A few years back, after my father had passed away, I was encouraged to try “soul retrieval,” with a friend of a friend trained in Tibetan shamanism. I believe we had a theory going in, that my father had taken part of my voice. We planned to ask to have it back.

During the retrieval session, I relaxed deeply, perhaps a semi-trance state (I go into these fairly easily). My friend’s cat sat on my chest ~ perhaps, as my friend said, facilitating travel. The shamanistic practitioner told me she met my dad and asked for my voice back. My dad was surprised, she said, not having taken my voice intentionally, nor realizing that he had it. He gave it to her willingly, in a box I’ve imagined like a small toy chest, to return to me.


I honestly don’t recall which year I met with this shamaness, but Dad passed away in 2006. Between then and now most would agree I’ve retrieved my voice. I’ve retrieved it enough to say things that alienated and angered family members; I’ve retrieved it enough to make many new friends. Most people who meet me these days don’t think I am shy. Communication skills, even verbal, are now viewed as one of my strengths.


I loved my dad very much in life ~ including when I was young, when he took my voice. Dad was born 40 years before I was, and in my 20s, I formed a connection with him that has inspired the formation of this Meaning Of Life group.
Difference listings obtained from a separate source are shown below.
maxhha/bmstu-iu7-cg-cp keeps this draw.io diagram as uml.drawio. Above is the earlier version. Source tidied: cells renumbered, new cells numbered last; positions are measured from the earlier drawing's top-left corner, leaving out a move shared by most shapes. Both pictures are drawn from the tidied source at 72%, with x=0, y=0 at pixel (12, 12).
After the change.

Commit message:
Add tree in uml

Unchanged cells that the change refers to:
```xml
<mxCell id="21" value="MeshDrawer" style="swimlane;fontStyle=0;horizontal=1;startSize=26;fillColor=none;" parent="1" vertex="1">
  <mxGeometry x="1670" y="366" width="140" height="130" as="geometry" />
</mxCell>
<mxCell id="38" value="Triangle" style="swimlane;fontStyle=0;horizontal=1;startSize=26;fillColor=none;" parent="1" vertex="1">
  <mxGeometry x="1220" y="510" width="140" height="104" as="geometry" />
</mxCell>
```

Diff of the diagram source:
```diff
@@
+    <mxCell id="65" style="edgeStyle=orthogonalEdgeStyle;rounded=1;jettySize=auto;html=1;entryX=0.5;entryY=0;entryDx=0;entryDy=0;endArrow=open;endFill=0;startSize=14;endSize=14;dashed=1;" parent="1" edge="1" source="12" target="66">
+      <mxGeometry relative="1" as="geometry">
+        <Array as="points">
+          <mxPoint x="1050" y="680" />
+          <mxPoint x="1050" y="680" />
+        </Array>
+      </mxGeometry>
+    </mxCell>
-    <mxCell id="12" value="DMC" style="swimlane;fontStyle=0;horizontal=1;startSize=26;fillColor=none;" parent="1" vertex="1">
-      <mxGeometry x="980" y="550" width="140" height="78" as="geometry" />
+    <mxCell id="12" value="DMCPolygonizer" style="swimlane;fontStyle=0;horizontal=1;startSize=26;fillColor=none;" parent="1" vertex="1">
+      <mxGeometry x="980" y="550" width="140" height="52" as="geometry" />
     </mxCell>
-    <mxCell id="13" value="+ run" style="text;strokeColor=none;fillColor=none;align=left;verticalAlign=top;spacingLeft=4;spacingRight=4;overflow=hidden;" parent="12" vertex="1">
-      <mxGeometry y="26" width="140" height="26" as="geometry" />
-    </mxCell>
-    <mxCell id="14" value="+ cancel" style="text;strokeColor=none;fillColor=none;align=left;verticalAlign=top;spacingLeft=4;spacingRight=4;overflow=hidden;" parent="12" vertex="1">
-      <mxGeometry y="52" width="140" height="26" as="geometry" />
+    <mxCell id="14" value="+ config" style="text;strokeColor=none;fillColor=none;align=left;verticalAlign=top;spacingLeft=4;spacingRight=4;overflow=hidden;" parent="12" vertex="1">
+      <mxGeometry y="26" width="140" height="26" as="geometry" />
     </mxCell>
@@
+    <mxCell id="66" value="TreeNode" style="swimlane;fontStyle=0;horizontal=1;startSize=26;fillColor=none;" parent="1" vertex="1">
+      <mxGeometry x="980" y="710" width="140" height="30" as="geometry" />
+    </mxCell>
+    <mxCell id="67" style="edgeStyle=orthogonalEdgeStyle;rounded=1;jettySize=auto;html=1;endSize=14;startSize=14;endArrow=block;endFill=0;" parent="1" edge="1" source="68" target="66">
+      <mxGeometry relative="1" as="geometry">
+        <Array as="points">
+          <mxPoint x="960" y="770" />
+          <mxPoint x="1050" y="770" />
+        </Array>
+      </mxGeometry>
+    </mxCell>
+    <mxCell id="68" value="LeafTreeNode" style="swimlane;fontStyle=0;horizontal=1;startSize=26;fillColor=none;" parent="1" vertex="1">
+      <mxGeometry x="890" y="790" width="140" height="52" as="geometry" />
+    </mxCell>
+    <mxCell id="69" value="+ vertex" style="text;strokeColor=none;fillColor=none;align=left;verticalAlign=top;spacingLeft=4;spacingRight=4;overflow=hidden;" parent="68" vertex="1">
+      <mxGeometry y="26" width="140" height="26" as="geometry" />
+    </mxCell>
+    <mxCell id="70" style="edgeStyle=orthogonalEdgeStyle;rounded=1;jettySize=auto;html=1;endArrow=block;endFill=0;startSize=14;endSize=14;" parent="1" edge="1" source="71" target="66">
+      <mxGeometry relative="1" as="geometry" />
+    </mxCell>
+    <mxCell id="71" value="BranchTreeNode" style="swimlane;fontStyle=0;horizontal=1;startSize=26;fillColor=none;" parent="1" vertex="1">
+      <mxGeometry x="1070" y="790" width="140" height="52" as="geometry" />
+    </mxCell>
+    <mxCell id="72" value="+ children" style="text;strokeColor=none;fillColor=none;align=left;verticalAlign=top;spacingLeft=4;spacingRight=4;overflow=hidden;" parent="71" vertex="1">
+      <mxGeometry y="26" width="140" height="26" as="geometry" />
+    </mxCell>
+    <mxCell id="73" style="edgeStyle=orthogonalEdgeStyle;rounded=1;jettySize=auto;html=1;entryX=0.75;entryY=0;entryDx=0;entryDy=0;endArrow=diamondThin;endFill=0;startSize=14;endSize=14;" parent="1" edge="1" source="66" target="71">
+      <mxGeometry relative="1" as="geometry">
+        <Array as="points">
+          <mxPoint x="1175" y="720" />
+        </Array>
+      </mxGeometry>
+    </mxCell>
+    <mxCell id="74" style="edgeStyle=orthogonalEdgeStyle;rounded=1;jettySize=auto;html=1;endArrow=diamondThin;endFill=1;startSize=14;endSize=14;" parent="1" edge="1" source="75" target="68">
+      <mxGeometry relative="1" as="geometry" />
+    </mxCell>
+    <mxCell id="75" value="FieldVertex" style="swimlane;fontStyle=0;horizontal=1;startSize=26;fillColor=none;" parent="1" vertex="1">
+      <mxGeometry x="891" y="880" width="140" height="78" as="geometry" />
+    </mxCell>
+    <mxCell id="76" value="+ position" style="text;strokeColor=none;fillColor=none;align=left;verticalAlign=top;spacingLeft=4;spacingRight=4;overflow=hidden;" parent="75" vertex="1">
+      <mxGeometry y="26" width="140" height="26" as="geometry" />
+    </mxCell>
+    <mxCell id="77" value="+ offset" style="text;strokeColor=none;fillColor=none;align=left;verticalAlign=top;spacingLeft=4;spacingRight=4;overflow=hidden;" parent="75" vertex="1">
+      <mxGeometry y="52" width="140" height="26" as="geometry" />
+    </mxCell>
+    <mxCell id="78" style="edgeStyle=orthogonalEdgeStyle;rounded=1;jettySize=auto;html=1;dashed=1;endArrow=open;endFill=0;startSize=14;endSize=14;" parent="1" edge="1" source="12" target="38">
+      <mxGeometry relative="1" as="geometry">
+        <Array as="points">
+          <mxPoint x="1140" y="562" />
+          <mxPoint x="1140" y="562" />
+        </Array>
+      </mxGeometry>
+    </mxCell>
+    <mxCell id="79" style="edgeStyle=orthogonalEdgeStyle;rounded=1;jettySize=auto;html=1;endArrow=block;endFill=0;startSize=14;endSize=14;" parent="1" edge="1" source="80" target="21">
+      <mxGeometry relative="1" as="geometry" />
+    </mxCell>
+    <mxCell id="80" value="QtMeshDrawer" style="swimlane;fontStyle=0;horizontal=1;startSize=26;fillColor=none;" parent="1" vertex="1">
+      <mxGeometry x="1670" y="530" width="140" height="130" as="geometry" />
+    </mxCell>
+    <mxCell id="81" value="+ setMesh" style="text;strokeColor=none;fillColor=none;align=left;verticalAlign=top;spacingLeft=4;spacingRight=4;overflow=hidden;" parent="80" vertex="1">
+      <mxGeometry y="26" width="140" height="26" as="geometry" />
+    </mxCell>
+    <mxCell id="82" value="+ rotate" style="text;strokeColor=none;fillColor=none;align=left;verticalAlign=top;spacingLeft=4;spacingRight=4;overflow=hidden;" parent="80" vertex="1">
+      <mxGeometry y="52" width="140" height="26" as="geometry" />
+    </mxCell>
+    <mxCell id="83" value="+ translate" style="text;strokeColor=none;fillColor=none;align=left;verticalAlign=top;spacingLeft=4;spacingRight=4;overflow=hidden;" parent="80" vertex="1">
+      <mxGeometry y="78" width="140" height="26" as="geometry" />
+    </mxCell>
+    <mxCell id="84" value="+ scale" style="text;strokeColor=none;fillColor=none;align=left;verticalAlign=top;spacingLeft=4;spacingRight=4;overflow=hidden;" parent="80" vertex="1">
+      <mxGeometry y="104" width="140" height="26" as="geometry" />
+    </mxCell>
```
I took our name from a philosophy course Dad taught; he took it in turn from a Monty Python movie.

I can easily believe that Dad and I were contracted in this way ~ to love, to also be victimizer and victim, to also forgive, and in my case, to also be restored. Having been silenced, I have a value for the power of voice. I have been willing to fight, when necessary, for the right to express mine. A 13-year love affair ended when I found my voice.

Even before this, I’ve spent much of my adult life helping others find their voice ~ not least in my early career, teaching communication skills to learners of English as a Second Language.


I recommend reading Sandra Ingerman Soul Retrieval: Mending the Fragmented Self. Here is a good article by her.

I also recommend Lenore Noorgard. She works with ease online and in person and is one of the most grounded, justice oriented people I know.